be some bass, if not always blues of varying size for sure. There's not much room and when I walked in Eric was there and we watched as the bait moved and the occasional fish broke the surface. I tried and tried, as did he, and he didn't start catching 2-4 pound bluefish until he liveliness some peanuts. As we stood there we could hear the roar of the engine of a motorcycle. He was lock step with a car and, either, he was trying to pass, or they were racing. It was one of those things where you hear it, and then you look, and then look back at what you're doing. Well when we looked back at the water we heard the screech, and then the boom, and then the screams.

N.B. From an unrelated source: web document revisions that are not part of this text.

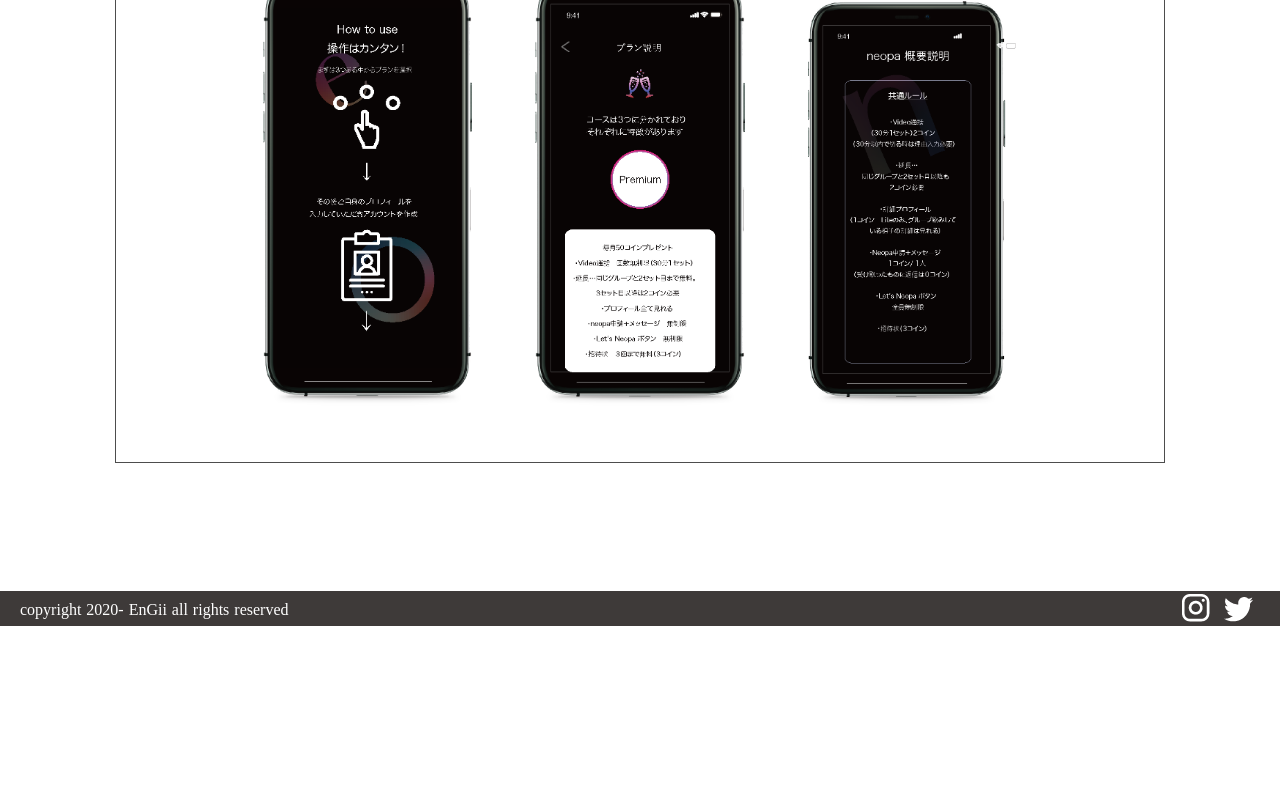
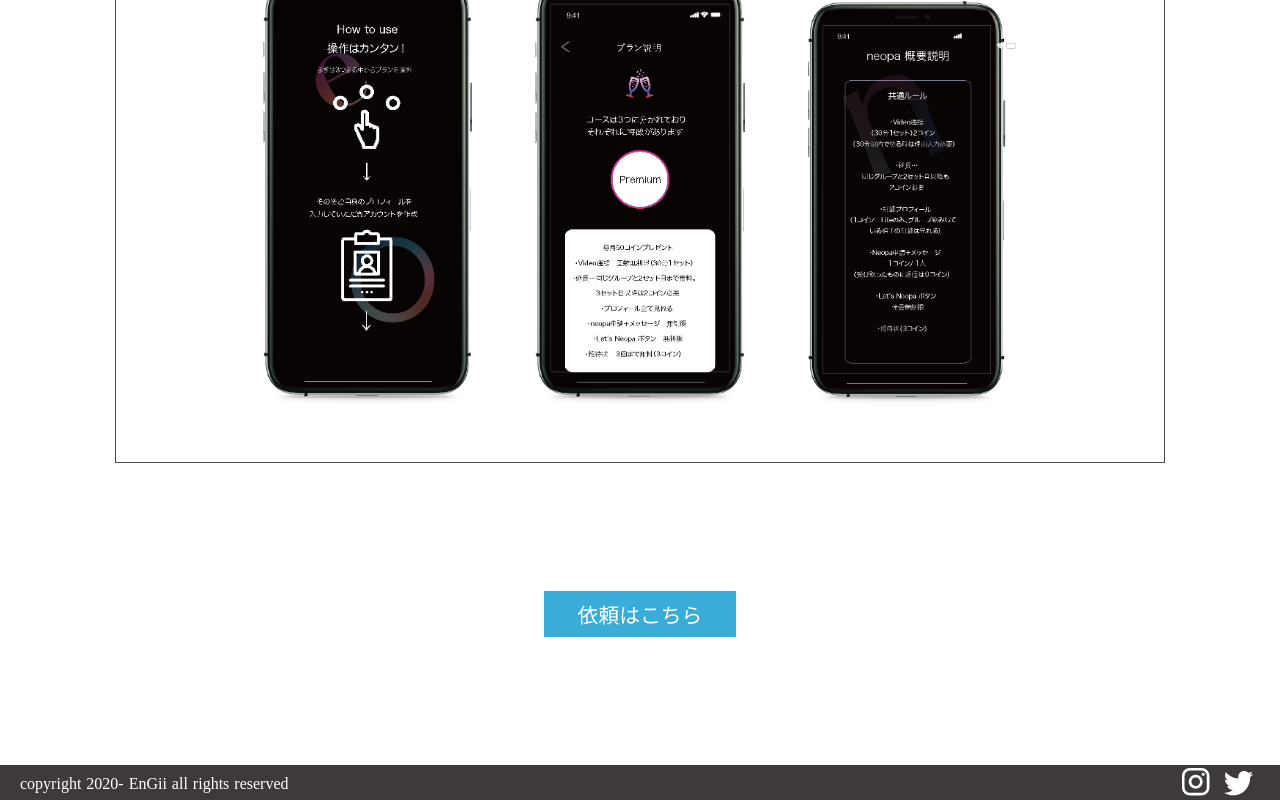
Before and after one commit to reiji-0720/EnGii-HP-recreate, a Nuxt app: page /application in a window 1280 px wide. Shown: the part 2454-3254 px from the top of the page. Before the commit the page ends 3080 px from the top, so only its background shows below. Built offline with nearby package versions, Linux system fonts and the light colour scheme.

Commit message:
微調整完了

```diff
--- /dev/null
+++ b/components/request.vue
@@ -0,0 +1,26 @@
+<template>
+  <div class="requestContainer">
+    <div class="request">
+      <p>依頼はこちら</p>
+    </div>
+  </div>
+</template>
+
+<style>
+.requestContainer {
+  text-align: center;
+  margin: auto;
+}
+
+.request {
+  margin: auto;
+  background-color: #39acd8;
+  width: 15%;
+}
+
+.request p {
+  font-size: 1.3rem;
+  color: #ffff;
+  padding: 8px 0;
+}
+</style>
--- a/pages/application.vue
+++ b/pages/application.vue
@@ -28,17 +28,20 @@
       </p>
     </div>
     <appAchievement />
+    <request />
   </div>
 </template>
 
 <script>
 import appAchievement from "~/components/appAchievement.vue";
 import example from "~/components/example.vue";
+import request from "~/components/request.vue";
 
 export default {
   components: {
     appAchievement,
-    example
+    example,
+    request
   }
 };
 </script>
```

We're about 500 feet away and Eric starts running. One thing I learned from being a fireman and EMT and nurse, never run. So I'm walking with my stripping basket on, rod in hand, on the phone with 911 requesting an ambulance and paramedics. When I get there there's no one there but the patient, his girlfriend, the other fisherman and two people who stopped. He was down but not done, and after using a pair of scissors to cut off his clothes and asses him, he only had a nasty compound arm fracture which I had to straighten and hold traction to return the pulse to his wrist. 'Its gonna hurt like a bitch so just take it", and he did.
The cops and ambulance were quick and he took a short ride over to Jersey Shore for, I would bet, some surgery on that arm. His helmet showed the damage from the crash, and I couldn't imagine what he would have looked like without it. If this was in Pennsy, a no helmet law state, it could have been ugly.
I went back to fishing and it was more of the same, little blues on bait. Things have started to turn on, albies in the boats and occasionally the beach, bluefish, mostly smaller ones just about everywhere, and the bass seem to be coming to eat breakfast and dinner on the beaches. Maybe fall, although the air and water are still warm, has arrived.